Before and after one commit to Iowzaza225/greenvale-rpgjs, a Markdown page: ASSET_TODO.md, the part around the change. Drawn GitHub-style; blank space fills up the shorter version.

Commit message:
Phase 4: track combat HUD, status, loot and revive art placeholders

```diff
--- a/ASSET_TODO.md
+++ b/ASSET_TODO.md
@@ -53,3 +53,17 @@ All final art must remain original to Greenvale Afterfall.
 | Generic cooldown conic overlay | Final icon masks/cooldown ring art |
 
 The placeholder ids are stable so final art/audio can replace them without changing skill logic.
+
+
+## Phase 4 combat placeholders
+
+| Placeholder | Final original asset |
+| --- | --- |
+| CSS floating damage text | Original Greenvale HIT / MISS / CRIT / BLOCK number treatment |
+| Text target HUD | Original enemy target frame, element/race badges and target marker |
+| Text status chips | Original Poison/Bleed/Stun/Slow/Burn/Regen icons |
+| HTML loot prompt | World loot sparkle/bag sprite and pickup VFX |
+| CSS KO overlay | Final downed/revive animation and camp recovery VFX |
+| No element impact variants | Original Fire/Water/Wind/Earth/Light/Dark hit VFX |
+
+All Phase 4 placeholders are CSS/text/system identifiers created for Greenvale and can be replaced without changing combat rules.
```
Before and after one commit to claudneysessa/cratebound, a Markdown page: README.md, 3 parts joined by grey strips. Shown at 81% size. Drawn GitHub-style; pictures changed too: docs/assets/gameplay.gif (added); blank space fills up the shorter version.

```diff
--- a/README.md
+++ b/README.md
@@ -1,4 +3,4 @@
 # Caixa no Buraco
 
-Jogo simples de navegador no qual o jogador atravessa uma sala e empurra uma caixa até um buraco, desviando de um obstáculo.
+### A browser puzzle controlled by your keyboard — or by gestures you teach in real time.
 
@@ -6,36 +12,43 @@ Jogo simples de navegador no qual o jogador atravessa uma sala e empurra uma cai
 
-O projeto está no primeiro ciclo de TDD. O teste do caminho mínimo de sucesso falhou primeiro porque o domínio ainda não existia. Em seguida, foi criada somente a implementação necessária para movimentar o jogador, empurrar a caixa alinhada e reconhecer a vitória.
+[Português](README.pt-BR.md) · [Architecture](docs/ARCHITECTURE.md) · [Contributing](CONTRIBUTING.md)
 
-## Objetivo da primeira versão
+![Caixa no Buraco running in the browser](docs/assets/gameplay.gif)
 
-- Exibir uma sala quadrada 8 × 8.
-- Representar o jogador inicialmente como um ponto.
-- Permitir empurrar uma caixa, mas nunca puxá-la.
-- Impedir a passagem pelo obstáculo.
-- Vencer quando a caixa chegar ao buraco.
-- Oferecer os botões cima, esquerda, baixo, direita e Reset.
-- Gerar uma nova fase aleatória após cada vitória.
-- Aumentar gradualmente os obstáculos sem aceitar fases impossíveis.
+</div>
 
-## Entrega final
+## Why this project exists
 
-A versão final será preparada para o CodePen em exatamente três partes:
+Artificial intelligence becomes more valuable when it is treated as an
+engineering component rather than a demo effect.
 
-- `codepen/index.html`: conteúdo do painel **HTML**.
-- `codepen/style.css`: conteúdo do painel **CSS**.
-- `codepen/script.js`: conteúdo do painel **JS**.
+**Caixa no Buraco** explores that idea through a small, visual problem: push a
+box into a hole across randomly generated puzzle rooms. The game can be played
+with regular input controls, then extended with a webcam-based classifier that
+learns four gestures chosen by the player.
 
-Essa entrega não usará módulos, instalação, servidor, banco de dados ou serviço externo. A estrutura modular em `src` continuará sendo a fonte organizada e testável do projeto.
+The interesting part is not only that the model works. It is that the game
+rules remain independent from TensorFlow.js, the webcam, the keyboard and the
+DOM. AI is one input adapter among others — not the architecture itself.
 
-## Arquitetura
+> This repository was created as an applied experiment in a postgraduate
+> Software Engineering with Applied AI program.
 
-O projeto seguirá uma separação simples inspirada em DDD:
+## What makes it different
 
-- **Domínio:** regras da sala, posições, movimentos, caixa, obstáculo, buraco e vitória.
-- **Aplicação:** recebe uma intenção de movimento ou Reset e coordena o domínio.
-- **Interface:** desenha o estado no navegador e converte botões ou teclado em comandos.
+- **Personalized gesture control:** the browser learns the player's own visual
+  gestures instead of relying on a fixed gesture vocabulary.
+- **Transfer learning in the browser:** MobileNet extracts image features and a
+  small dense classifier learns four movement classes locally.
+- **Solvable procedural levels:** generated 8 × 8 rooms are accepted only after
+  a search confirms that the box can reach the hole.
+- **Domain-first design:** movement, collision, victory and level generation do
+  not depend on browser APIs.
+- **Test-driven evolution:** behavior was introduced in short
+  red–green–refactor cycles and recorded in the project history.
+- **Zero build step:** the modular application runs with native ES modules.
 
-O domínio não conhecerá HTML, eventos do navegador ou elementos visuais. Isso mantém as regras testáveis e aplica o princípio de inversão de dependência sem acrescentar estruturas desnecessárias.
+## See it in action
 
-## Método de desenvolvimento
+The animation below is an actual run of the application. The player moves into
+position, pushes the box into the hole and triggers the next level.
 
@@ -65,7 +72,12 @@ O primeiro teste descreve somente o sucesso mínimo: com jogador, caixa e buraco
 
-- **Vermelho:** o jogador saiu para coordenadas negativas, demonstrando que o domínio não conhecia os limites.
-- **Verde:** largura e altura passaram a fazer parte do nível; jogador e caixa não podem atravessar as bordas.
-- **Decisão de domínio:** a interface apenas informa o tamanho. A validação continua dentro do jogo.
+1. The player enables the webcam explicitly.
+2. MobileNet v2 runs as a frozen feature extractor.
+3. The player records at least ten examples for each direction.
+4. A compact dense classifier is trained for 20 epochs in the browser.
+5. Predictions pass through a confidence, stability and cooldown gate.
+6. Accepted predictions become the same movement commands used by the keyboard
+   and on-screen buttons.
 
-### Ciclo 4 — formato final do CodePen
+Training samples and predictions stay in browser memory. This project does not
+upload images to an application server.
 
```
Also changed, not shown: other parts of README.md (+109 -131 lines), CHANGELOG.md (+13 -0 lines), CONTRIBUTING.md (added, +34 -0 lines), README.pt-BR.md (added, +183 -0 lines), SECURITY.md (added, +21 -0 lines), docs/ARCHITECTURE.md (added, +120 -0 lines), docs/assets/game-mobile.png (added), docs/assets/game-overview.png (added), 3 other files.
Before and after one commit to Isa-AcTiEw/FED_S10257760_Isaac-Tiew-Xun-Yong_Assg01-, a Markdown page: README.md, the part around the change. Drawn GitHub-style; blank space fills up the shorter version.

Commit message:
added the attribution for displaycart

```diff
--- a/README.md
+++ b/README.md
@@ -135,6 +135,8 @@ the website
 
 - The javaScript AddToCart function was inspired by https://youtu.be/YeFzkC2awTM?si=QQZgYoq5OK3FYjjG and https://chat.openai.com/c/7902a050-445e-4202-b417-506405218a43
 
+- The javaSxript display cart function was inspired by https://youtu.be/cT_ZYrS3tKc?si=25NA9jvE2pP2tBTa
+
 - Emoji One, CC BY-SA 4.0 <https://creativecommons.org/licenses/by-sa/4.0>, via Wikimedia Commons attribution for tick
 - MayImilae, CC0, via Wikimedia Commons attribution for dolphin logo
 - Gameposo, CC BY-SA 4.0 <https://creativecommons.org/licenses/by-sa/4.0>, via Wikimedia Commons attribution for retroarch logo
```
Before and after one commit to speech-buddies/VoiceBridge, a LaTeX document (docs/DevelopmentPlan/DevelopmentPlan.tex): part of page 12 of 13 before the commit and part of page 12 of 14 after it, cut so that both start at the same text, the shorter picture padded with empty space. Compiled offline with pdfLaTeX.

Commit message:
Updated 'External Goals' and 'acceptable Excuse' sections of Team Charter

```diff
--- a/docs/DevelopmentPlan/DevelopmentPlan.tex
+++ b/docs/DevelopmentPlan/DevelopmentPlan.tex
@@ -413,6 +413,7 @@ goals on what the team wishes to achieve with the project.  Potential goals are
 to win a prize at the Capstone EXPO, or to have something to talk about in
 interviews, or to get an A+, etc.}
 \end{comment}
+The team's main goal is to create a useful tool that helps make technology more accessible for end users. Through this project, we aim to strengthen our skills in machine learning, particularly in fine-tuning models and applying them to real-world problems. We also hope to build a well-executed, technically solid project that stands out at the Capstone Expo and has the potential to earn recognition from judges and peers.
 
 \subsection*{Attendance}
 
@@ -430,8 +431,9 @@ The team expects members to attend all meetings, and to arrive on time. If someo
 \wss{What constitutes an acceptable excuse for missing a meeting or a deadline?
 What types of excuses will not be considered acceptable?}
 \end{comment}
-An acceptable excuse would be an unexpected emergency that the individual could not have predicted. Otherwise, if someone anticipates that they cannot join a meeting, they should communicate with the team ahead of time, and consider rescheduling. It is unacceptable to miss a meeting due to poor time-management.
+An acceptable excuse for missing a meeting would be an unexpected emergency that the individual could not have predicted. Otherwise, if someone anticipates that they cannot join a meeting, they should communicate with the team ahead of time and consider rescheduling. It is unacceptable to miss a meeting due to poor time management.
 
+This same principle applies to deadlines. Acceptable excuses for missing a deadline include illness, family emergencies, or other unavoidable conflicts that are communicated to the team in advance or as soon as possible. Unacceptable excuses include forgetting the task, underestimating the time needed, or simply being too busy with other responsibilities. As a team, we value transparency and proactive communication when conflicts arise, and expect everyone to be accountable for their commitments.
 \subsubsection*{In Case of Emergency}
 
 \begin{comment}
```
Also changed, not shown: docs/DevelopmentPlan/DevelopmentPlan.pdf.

■ WORK ITEM ■
Out of the material above, gather each line where "hole" appears.

■ REPLY ■
+box into a hole across randomly generated puzzle rooms. The game can be played
+  a search confirms that the box can reach the hole.
+position, pushes the box into the hole and triggers the next level.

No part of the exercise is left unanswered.